• [Collection entries]:
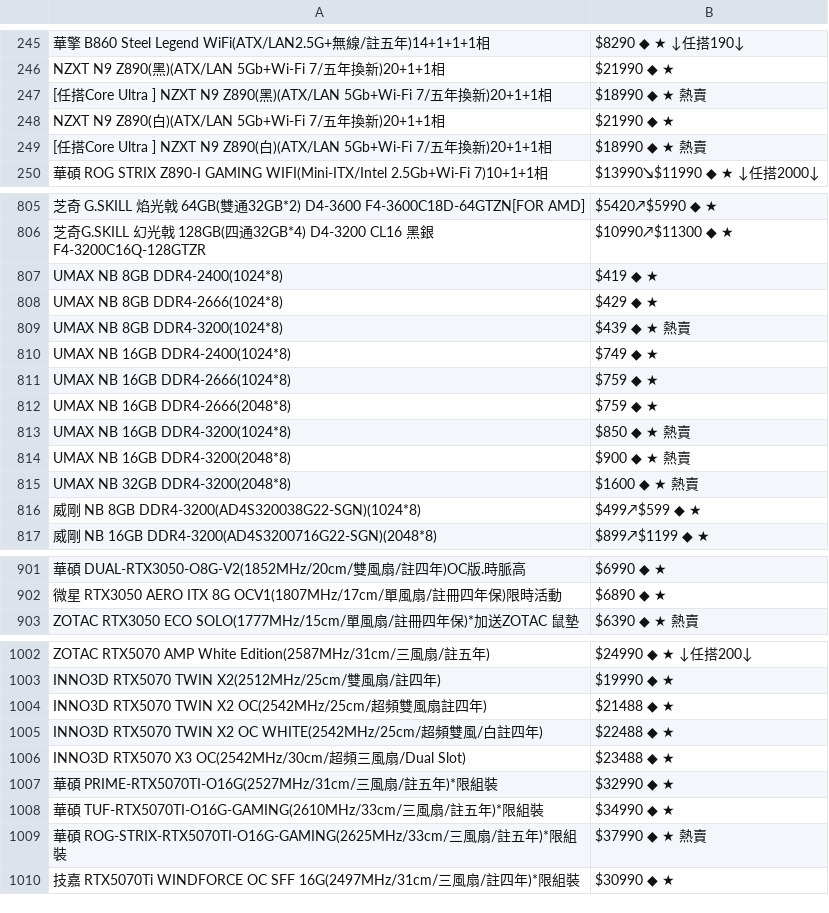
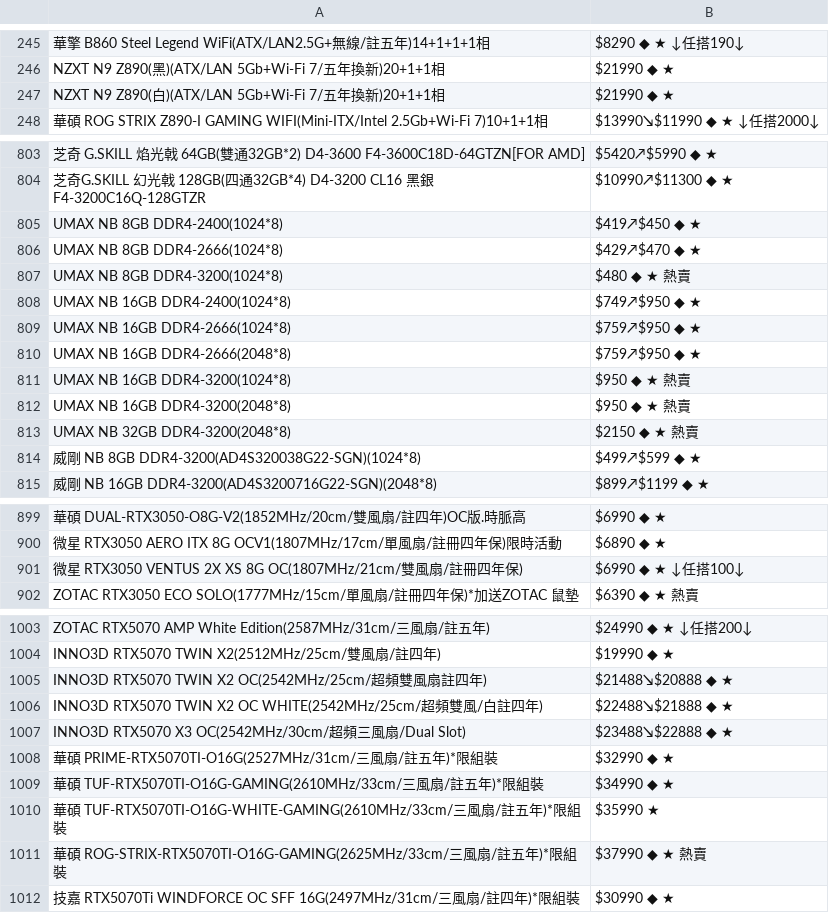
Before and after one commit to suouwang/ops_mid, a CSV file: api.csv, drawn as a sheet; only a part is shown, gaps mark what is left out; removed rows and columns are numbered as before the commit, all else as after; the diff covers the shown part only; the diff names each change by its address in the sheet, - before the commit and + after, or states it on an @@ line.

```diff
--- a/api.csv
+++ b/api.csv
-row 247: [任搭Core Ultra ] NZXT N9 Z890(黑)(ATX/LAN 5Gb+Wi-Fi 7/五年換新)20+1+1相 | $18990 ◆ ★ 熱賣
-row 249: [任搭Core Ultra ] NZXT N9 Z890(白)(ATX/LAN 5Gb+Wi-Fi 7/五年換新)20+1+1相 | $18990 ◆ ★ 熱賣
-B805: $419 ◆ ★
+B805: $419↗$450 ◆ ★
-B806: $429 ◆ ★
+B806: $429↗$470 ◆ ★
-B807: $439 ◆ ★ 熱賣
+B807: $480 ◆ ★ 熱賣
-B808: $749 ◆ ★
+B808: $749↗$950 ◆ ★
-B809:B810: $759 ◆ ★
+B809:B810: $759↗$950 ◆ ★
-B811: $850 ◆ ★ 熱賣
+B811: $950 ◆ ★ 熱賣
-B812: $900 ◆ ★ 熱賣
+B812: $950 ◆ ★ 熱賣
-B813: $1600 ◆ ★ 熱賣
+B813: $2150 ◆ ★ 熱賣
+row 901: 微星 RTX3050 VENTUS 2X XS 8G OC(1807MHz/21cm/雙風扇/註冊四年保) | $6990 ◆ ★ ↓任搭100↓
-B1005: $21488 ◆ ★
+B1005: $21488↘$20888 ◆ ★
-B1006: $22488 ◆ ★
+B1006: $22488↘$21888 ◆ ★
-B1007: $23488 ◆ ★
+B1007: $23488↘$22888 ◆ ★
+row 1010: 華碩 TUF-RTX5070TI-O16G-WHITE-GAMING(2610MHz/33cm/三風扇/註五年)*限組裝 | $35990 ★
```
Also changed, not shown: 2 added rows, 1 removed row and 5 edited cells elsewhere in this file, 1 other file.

• [ACTION ITEM]:
Give the entries again word for word, but skip the pictures.

• [OUTPUT OF THE EXERCISE]:
Before and after one commit to suouwang/ops_mid, a CSV file: api.csv, drawn as a sheet; only a part is shown, gaps mark what is left out; removed rows and columns are numbered as before the commit, all else as after; the diff covers the shown part only; the diff names each change by its address in the sheet, - before the commit and + after, or states it on an @@ line.

```diff
--- a/api.csv
+++ b/api.csv
-row 247: [任搭Core Ultra ] NZXT N9 Z890(黑)(ATX/LAN 5Gb+Wi-Fi 7/五年換新)20+1+1相 | $18990 ◆ ★ 熱賣
-row 249: [任搭Core Ultra ] NZXT N9 Z890(白)(ATX/LAN 5Gb+Wi-Fi 7/五年換新)20+1+1相 | $18990 ◆ ★ 熱賣
-B805: $419 ◆ ★
+B805: $419↗$450 ◆ ★
-B806: $429 ◆ ★
+B806: $429↗$470 ◆ ★
-B807: $439 ◆ ★ 熱賣
+B807: $480 ◆ ★ 熱賣
-B808: $749 ◆ ★
+B808: $749↗$950 ◆ ★
-B809:B810: $759 ◆ ★
+B809:B810: $759↗$950 ◆ ★
-B811: $850 ◆ ★ 熱賣
+B811: $950 ◆ ★ 熱賣
-B812: $900 ◆ ★ 熱賣
+B812: $950 ◆ ★ 熱賣
-B813: $1600 ◆ ★ 熱賣
+B813: $2150 ◆ ★ 熱賣
+row 901: 微星 RTX3050 VENTUS 2X XS 8G OC(1807MHz/21cm/雙風扇/註冊四年保) | $6990 ◆ ★ ↓任搭100↓
-B1005: $21488 ◆ ★
+B1005: $21488↘$20888 ◆ ★
-B1006: $22488 ◆ ★
+B1006: $22488↘$21888 ◆ ★
-B1007: $23488 ◆ ★
+B1007: $23488↘$22888 ◆ ★
+row 1010: 華碩 TUF-RTX5070TI-O16G-WHITE-GAMING(2610MHz/33cm/三風扇/註五年)*限組裝 | $35990 ★
```
Also changed, not shown: 2 added rows, 1 removed row and 5 edited cells elsewhere in this file, 1 other file.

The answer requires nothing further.